■ PROVIDED RECORDS ■
▬▬▬

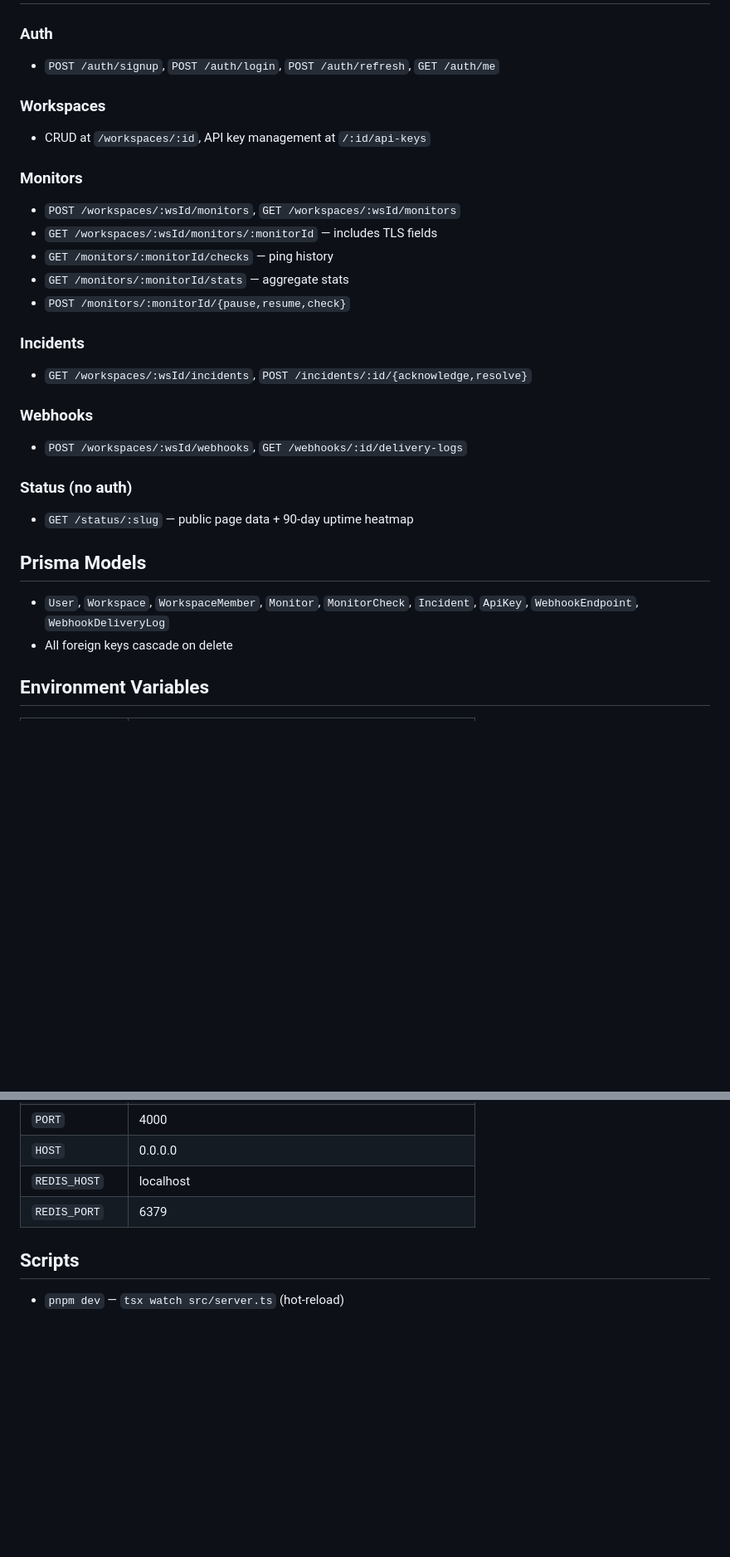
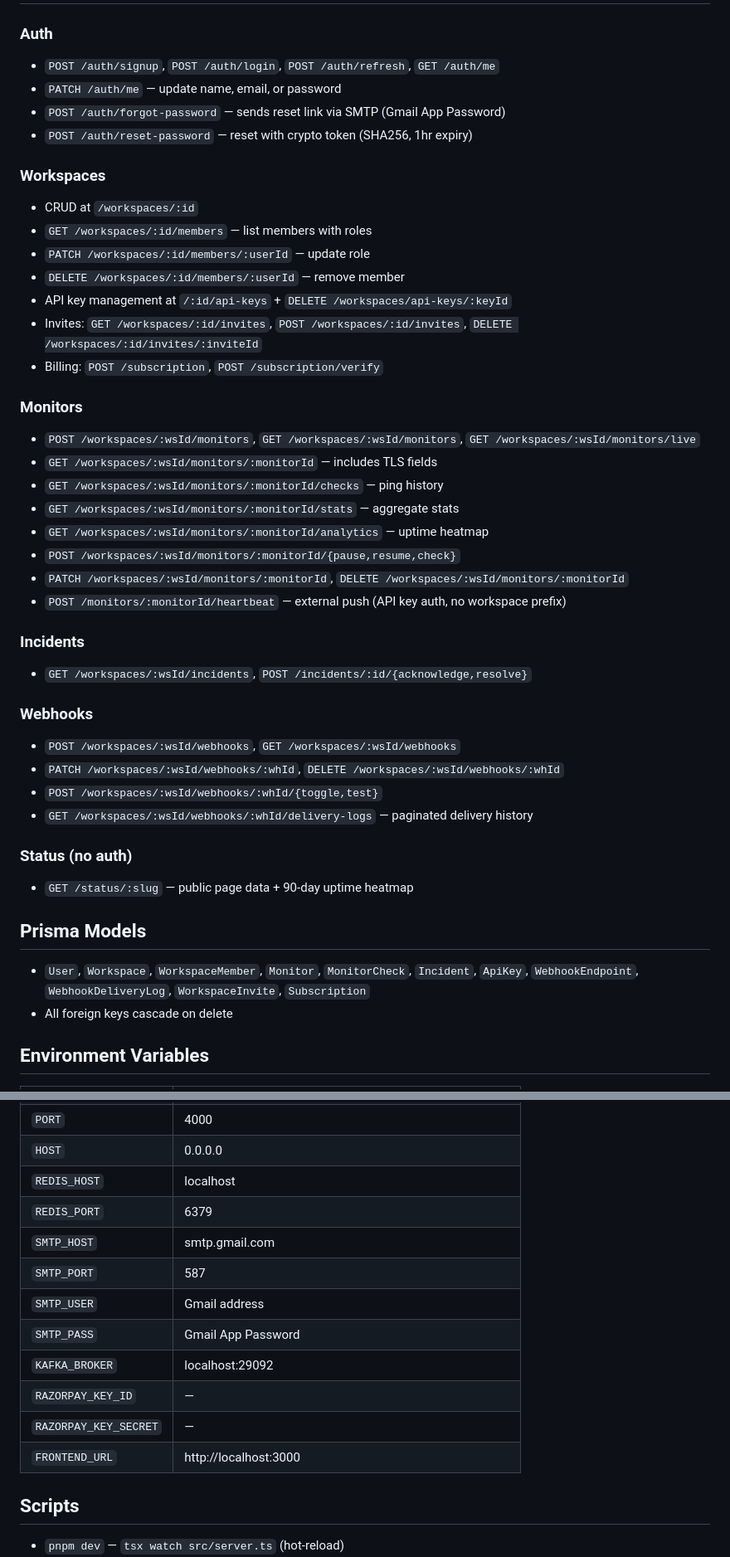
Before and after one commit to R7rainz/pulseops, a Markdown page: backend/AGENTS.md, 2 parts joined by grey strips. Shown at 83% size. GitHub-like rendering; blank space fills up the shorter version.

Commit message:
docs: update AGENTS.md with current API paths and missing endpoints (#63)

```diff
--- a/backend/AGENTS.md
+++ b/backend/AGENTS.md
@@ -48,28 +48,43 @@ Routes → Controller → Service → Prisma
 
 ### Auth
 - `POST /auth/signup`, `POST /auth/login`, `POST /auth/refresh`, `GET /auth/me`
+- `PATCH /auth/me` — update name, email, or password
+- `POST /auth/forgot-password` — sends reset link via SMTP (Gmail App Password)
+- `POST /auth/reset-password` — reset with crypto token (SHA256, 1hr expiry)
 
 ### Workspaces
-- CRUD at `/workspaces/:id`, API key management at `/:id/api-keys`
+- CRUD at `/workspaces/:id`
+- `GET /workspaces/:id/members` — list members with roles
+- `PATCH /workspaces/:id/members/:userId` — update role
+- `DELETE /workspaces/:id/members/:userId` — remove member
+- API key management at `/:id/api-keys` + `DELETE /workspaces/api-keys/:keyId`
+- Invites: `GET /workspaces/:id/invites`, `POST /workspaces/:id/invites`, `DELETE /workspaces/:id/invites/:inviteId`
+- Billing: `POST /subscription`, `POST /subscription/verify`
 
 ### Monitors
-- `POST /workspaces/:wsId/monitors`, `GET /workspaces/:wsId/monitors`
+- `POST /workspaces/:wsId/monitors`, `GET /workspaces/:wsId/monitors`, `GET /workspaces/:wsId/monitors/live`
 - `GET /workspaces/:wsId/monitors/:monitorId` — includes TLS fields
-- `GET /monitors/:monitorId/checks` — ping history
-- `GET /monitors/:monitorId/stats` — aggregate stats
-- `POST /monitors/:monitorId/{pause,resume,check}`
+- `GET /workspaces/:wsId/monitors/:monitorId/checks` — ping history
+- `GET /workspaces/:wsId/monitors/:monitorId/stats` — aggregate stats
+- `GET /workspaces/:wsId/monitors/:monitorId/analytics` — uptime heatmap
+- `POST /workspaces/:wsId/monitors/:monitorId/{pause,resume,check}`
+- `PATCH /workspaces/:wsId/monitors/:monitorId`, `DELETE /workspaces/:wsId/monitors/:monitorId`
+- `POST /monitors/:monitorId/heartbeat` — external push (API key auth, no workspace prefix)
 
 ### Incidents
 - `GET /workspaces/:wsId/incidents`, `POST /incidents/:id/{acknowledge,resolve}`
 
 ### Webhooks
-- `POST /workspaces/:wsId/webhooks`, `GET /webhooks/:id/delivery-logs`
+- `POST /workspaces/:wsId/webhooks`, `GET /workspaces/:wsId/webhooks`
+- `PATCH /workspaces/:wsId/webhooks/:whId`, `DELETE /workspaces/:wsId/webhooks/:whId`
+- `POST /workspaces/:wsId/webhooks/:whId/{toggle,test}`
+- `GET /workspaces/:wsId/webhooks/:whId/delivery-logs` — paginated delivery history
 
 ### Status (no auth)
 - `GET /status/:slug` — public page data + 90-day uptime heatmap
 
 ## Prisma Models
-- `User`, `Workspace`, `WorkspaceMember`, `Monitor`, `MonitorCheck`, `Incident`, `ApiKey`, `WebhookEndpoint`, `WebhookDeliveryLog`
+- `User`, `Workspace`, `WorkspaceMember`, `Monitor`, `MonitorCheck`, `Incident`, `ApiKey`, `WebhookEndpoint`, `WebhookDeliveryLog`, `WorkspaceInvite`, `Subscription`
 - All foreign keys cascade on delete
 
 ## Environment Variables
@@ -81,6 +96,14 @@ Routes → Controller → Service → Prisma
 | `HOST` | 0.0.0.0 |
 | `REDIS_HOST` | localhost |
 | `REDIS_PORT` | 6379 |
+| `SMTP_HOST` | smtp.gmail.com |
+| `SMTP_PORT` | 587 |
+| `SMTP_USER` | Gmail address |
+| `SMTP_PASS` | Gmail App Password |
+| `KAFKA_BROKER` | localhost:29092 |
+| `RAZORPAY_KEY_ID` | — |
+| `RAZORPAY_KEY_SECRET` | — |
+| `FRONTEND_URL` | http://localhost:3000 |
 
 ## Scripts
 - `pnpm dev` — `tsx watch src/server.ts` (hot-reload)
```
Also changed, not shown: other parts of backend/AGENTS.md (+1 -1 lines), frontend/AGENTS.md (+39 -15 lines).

▬▬▬

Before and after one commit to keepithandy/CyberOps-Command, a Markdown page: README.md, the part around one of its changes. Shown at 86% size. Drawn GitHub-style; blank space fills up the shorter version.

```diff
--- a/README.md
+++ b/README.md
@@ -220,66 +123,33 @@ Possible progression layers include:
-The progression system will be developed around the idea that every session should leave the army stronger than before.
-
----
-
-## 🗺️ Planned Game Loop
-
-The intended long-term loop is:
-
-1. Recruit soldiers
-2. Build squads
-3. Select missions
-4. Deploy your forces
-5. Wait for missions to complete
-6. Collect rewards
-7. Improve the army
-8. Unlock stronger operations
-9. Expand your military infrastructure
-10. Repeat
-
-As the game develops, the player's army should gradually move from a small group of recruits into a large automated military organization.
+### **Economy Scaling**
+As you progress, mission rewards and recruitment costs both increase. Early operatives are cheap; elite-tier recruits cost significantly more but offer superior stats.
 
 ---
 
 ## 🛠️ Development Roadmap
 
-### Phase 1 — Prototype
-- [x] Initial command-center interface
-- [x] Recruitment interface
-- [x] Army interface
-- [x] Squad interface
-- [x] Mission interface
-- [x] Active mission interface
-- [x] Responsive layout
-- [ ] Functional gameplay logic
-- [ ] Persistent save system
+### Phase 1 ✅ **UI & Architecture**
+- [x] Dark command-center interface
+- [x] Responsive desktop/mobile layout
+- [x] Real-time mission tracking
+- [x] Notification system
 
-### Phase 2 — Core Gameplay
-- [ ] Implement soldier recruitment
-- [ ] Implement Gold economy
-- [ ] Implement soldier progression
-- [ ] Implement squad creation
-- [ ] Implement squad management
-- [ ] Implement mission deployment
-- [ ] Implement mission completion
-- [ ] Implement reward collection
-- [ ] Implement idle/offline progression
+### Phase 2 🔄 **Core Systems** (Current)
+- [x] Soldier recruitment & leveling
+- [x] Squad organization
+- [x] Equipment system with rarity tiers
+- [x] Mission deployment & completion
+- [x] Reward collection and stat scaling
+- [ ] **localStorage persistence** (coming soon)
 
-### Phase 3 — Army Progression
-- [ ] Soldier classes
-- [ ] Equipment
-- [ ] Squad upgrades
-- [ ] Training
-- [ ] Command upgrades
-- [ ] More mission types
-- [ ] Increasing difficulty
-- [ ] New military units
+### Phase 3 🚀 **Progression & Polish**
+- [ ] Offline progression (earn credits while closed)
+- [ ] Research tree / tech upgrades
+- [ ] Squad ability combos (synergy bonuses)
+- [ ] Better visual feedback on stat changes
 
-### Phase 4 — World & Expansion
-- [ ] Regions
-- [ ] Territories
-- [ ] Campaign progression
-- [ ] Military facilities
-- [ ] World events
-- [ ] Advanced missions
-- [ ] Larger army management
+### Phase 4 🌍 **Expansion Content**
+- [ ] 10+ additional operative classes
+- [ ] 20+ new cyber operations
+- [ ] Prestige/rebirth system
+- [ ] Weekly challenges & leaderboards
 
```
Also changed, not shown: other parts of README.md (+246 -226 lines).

▬▬▬

■ WHAT IS REQUIRED ■
Your answer should be each line of the data that contains the word "lines", copied as it stands.

■ ANSWER BOX ■
Also changed, not shown: other parts of backend/AGENTS.md (+1 -1 lines), frontend/AGENTS.md (+39 -15 lines).
Also changed, not shown: other parts of README.md (+246 -226 lines).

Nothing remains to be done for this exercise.